In 2006, the U.S. Department of Justice sued California on the grounds that it was violating patients' rights by using improper restraints, heavy sedatives and failing to provide adequate treatment.
The state settled the lawsuit and agreed to a court-supervised improvement plan for four public hospitals with more than 4,000 patients.
According to the Times, DOJ’s main objectives were to ensure that patients were not institutionalized longer than necessary and learned to control violent tendencies.
According to a Times analysis of state data, mental hospitals used fewer restraints and limited their use of certain medications under the improvement plan. However, the rate of patient assaults on other patients and staff members had doubled at Atascadero State Hospital and Metropolitan State Hospital by the end of 2011, according to the Times. The assault rate at Napa State Hospital increased by more than 300% over two years, before decreasing after the killing of a psychiatric worker.
Assault rates decreased by 15% at Patton State Hospital under the improvement plan, according to the Times.
In addition, the Times analysis found that patients on average have been confined in mental hospitals for longer periods under the improvement plan.
According to the Times, DOJ has expressed overall satisfaction with the pace of improvements at state mental hospitals, despite the longer periods of confinement and rising rate of assaults at certain facilities. In November 2011, the agency allowed oversight of Atascadero and Patton to expire. However, DOJ in December 2011 asked a federal court to extend oversight of Metropolitan and Napa, saying in court documents that patients at the facilities remained "at serious risk of harm, even death."
The state Department of Mental Health has started reversing many of the changes made at the mental hospitals as federal oversight expires.

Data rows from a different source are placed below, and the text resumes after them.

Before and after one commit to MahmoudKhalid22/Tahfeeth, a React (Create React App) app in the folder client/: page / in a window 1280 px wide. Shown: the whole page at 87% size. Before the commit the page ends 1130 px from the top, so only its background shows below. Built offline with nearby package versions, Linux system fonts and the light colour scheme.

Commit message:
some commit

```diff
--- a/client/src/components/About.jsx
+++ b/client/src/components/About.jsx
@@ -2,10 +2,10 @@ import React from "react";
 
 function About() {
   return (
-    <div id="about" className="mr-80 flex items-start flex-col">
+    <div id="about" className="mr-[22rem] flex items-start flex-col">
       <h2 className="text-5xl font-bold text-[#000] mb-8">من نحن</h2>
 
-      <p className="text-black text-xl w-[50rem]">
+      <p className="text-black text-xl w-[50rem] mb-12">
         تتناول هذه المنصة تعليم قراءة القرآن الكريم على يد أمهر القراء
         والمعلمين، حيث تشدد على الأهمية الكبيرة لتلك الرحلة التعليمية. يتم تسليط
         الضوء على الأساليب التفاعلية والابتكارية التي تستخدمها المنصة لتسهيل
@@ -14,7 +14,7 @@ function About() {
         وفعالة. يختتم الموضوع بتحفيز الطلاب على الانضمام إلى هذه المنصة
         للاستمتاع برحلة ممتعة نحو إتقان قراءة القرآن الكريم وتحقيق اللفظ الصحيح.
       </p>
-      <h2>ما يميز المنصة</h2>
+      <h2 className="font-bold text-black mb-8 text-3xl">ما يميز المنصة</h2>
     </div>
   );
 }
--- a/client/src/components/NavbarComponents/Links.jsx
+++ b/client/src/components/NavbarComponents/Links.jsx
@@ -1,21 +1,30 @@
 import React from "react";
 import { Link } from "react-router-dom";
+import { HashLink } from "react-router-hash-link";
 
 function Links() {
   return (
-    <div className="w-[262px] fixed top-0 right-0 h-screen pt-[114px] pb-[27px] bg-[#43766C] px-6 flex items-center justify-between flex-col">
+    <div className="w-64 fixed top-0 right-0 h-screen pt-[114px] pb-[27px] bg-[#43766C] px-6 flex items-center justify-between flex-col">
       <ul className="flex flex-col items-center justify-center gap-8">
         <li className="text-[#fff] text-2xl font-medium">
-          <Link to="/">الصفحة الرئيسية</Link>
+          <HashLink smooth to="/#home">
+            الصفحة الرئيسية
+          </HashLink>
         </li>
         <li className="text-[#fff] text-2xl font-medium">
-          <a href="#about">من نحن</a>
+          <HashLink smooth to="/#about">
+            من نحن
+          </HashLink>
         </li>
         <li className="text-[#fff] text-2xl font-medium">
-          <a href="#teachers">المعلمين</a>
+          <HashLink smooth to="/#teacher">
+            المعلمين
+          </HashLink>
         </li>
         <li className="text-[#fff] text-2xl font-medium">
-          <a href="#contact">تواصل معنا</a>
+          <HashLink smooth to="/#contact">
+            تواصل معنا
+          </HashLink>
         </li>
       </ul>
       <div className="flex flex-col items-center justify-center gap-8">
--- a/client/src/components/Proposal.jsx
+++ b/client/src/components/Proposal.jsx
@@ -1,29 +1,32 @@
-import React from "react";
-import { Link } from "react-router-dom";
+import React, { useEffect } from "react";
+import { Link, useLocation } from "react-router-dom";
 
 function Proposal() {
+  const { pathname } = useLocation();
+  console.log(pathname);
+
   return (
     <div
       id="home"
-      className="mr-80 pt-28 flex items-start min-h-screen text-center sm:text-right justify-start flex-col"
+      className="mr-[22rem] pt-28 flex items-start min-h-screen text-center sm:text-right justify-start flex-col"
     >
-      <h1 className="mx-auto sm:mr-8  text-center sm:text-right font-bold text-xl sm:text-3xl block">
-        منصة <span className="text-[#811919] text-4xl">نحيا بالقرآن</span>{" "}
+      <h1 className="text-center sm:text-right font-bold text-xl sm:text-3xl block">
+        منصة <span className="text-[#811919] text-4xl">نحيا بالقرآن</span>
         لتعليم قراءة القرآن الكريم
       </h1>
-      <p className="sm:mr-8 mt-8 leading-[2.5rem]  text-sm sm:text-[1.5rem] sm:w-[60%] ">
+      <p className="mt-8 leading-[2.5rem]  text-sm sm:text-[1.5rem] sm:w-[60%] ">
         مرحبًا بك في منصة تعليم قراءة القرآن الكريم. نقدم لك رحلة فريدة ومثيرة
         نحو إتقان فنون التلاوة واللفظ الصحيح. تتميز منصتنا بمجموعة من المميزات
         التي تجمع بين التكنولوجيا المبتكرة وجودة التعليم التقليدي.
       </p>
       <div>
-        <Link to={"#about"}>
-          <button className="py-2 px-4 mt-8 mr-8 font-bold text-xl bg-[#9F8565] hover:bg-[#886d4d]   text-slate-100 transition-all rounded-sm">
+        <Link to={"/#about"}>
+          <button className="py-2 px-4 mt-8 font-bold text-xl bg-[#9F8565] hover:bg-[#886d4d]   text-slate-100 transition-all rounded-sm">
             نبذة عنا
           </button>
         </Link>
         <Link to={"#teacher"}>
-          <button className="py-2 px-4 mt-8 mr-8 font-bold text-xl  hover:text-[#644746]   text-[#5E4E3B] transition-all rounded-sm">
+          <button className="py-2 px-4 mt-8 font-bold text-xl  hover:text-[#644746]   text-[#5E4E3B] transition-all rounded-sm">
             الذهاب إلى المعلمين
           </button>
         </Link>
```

According to the Times' analysis of state records -- as well as interviews with hospital officials, workers, patients and their families -- hospital workers were reluctant to take action against violent or unruly patients under the improvement plan because of pressure to place the fewest restrictions on patients as possible. In addition, hospital workers were charged with documenting progress on about 360 separate objectives under the reform effort, leaving them less time to care for patients and develop suitable treatments.

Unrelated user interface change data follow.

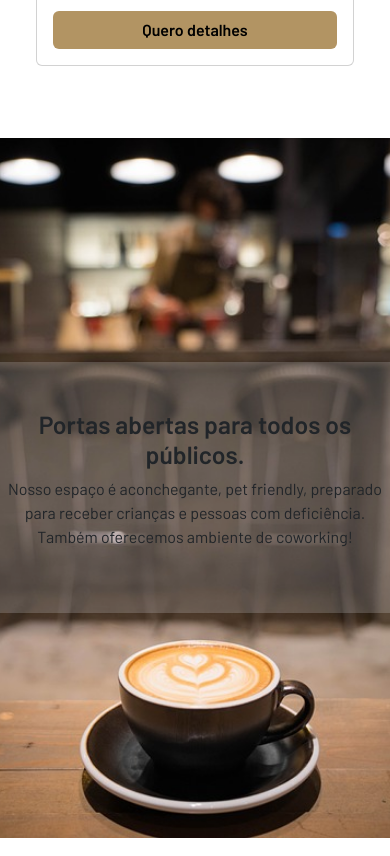
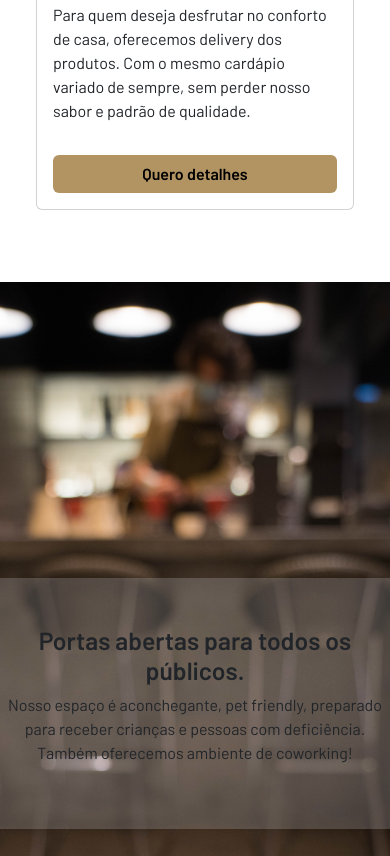
Before and after one commit to brenopereira18/Serenatto-cafe, a plain HTML site: page index.html in a window 390 px wide. Shown: the part 2208-3064 px from the top of the page. Drawn offline with nearby package versions, Linux system fonts and the light colour scheme; files whose address does not match are found by name.

Commit message:
tentativa de melhorar a resolução dos banner

```diff
--- a/estilos.css
+++ b/estilos.css
@@ -79,11 +79,11 @@ input[type="checkbox"]:focus {
 @media (max-width: 767px) {
   .banners-1 {
     background-image: url(./assets/coffee-5495609_640.jpg);
-    height: 700px;
+
   }
 
   .banners-2 {
-    background-image: url(./assets/coffee-5037800_640.jpg);
-    height: 700px;
+    background-image: url(./assets/coffee-5037800.jpg);
+
   }
 }
```
Also changed, not shown: assets/coffee-5037800.jpg (added), assets/coffee-5037800_640.jpg (deleted).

Mubashir Farooqi, a psychiatrist at Patton, said the improvement plan "was a huge, very expensive, very idiotic experiment that failed badly."
Mel Hunter, former executive director of Atascadero, said, "[I]n terms of reduction in cost, reduction in time served in treatment and reduction in violence," the plan was "a failure."
Assistant Attorney General Thomas Perez (D) -- head DOJ's Civil Rights Division – said that policies and procedures at the mental hospitals improved under court supervision but that the facilities did not pay enough attention to whether patient health also was improving.
A DOJ spokesperson said that hospitals must respect patients' constitutional rights and that state officials must determine the best course to do so (Romney/Hoeffel, Los Angeles Times, 4/15).